EXERCISE INSTRUCTIONS: Copy all lines in the material holding the string "from".

THE INPUT:

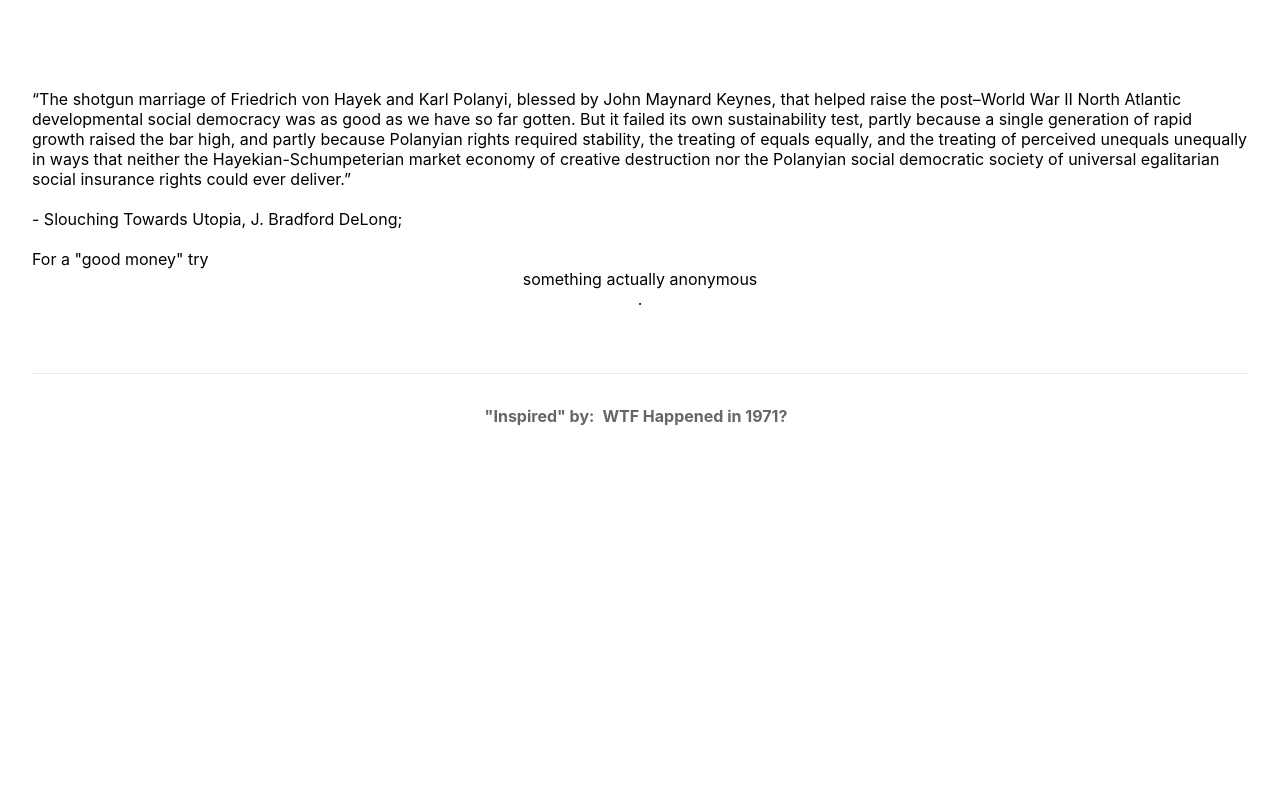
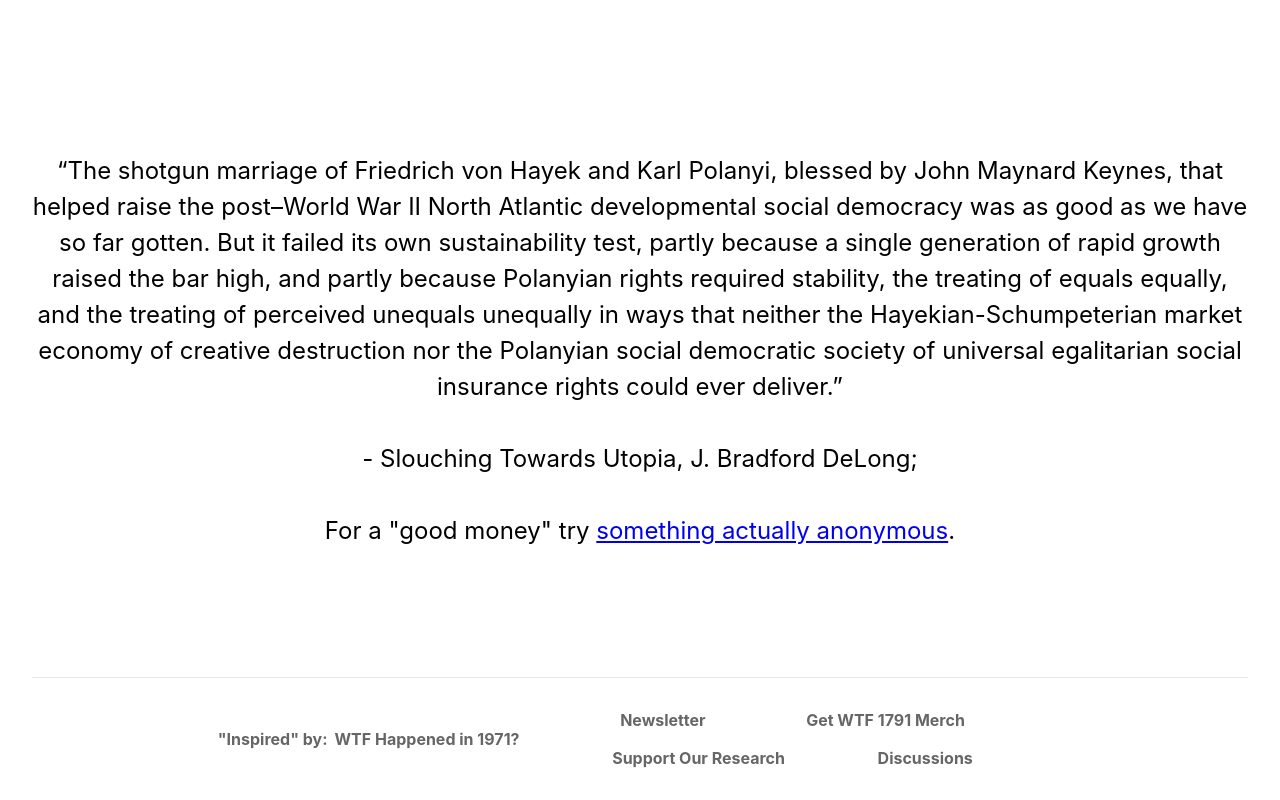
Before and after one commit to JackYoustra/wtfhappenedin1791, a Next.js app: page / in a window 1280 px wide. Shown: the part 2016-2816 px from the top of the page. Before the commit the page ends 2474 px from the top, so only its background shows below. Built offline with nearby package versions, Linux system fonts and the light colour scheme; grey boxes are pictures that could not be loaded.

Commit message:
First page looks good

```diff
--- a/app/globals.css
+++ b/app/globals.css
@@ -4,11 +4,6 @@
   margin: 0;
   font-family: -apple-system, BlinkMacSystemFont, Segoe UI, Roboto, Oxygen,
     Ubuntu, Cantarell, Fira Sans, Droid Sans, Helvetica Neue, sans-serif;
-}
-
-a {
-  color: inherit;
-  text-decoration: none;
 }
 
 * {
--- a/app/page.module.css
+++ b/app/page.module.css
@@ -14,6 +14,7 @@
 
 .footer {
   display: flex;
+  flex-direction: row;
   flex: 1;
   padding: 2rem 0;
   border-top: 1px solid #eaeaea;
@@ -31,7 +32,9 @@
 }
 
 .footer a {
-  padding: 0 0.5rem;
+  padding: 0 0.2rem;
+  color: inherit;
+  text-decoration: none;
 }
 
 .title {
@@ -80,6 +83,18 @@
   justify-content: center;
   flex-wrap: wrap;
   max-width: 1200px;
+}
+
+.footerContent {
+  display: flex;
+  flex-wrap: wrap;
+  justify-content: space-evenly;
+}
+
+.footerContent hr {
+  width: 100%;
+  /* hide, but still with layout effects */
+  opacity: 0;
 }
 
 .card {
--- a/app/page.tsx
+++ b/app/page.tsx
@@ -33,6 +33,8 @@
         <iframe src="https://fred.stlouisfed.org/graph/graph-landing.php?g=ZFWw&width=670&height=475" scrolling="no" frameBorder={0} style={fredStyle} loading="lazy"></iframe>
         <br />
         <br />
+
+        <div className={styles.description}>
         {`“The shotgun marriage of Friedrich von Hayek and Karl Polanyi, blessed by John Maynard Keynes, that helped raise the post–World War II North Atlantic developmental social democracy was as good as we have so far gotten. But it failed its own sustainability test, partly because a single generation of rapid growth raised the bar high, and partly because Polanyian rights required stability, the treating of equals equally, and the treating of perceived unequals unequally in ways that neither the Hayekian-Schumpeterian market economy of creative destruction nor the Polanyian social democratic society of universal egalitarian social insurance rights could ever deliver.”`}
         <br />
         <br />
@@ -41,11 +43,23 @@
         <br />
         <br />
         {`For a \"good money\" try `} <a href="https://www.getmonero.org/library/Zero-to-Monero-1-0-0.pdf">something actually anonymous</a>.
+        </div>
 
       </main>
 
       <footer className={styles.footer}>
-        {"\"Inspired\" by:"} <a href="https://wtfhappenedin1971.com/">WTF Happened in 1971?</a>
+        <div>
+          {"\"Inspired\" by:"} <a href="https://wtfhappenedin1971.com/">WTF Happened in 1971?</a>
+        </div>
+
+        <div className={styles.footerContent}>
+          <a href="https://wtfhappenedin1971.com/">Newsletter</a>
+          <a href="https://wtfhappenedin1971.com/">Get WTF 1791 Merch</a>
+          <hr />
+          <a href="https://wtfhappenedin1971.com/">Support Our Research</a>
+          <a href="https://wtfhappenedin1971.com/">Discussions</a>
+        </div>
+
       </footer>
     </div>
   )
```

---

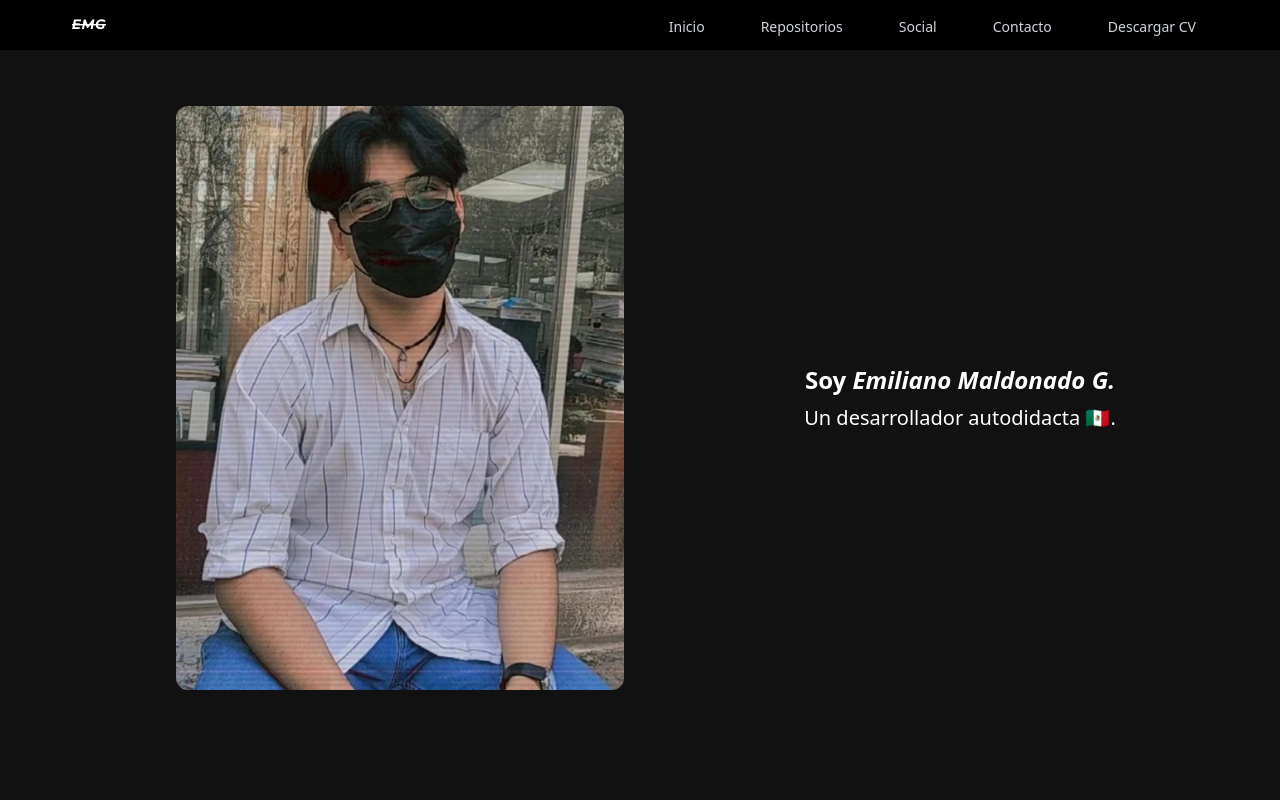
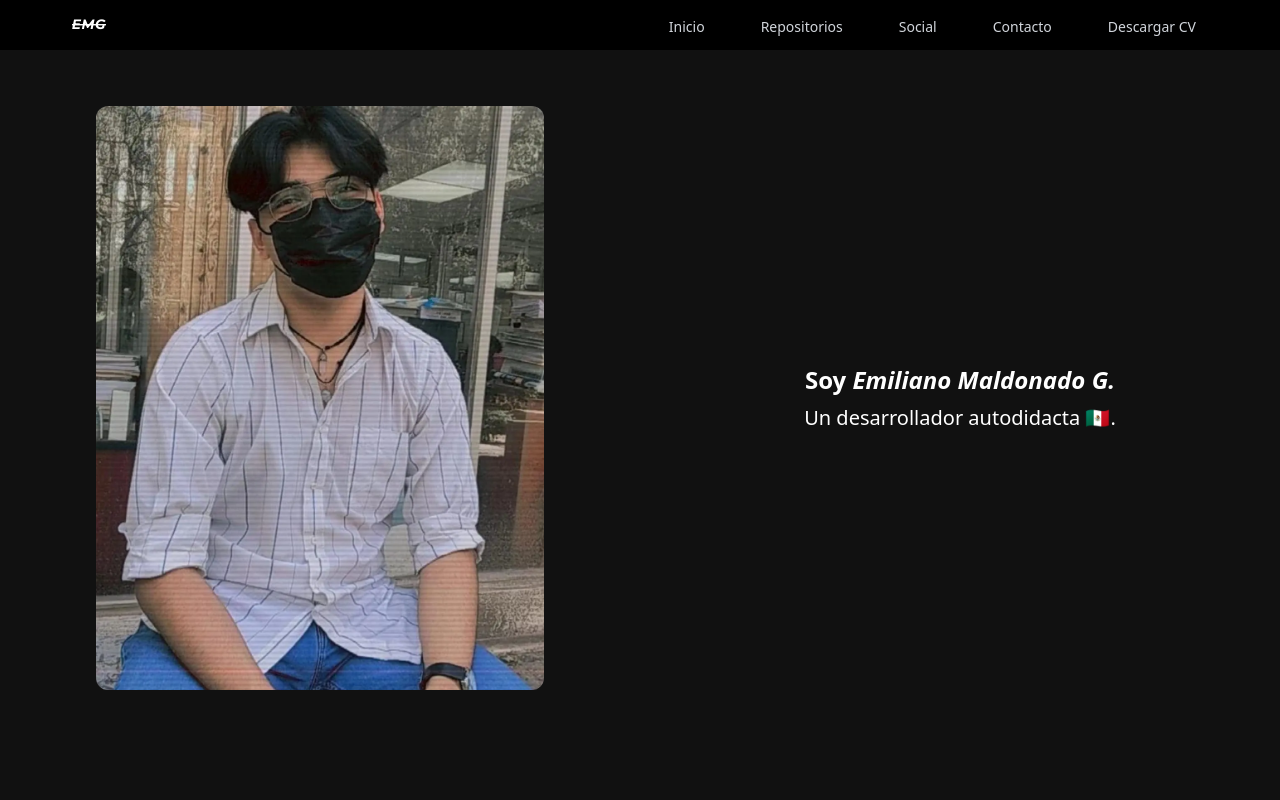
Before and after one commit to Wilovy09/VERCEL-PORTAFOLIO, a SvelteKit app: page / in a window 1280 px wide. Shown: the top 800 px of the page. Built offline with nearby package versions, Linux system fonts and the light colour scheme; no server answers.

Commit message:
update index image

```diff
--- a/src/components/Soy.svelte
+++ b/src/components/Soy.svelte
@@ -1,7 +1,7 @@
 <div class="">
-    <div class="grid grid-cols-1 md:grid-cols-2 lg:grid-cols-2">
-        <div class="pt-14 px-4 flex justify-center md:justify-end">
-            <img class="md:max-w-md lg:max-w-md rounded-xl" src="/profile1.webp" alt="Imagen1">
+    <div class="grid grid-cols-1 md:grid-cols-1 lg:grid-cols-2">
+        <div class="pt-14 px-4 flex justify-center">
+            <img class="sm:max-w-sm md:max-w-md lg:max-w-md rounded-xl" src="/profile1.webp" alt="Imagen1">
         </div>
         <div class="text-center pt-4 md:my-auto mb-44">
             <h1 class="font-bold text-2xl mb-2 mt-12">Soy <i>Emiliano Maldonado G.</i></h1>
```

==

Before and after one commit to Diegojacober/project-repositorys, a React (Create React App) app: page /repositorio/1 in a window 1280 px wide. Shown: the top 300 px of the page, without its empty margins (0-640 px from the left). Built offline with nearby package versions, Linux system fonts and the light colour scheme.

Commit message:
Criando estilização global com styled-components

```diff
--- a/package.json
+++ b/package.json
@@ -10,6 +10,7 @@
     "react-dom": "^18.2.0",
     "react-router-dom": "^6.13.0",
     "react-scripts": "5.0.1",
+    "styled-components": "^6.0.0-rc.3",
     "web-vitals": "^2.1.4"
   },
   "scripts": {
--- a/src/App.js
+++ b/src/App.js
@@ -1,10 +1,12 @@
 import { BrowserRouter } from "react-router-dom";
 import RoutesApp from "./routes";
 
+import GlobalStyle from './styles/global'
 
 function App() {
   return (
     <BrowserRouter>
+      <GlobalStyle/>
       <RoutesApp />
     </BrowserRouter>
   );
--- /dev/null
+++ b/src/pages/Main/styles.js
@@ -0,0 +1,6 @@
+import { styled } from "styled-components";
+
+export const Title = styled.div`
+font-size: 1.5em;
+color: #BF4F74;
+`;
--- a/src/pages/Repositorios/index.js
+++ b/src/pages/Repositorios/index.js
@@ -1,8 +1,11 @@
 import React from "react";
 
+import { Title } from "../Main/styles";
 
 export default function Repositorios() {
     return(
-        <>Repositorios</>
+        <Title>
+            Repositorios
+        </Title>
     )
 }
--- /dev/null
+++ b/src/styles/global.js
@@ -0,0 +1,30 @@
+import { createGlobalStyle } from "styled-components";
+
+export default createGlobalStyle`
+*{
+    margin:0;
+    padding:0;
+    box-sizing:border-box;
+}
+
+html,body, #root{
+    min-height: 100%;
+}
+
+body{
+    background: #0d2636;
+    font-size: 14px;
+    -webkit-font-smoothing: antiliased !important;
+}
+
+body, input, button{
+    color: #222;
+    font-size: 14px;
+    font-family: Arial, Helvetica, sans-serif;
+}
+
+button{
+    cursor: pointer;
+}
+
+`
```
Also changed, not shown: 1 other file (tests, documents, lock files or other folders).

RESPONSE:
Before and after one commit to JackYoustra/wtfhappenedin1791, a Next.js app: page / in a window 1280 px wide. Shown: the part 2016-2816 px from the top of the page. Before the commit the page ends 2474 px from the top, so only its background shows below. Built offline with nearby package versions, Linux system fonts and the light colour scheme; grey boxes are pictures that could not be loaded.
Before and after one commit to Diegojacober/project-repositorys, a React (Create React App) app: page /repositorio/1 in a window 1280 px wide. Shown: the top 300 px of the page, without its empty margins (0-640 px from the left). Built offline with nearby package versions, Linux system fonts and the light colour scheme.
 import { BrowserRouter } from "react-router-dom";
 import RoutesApp from "./routes";
+import GlobalStyle from './styles/global'
+import { styled } from "styled-components";
 import React from "react";
+import { Title } from "../Main/styles";
+import { createGlobalStyle } from "styled-components";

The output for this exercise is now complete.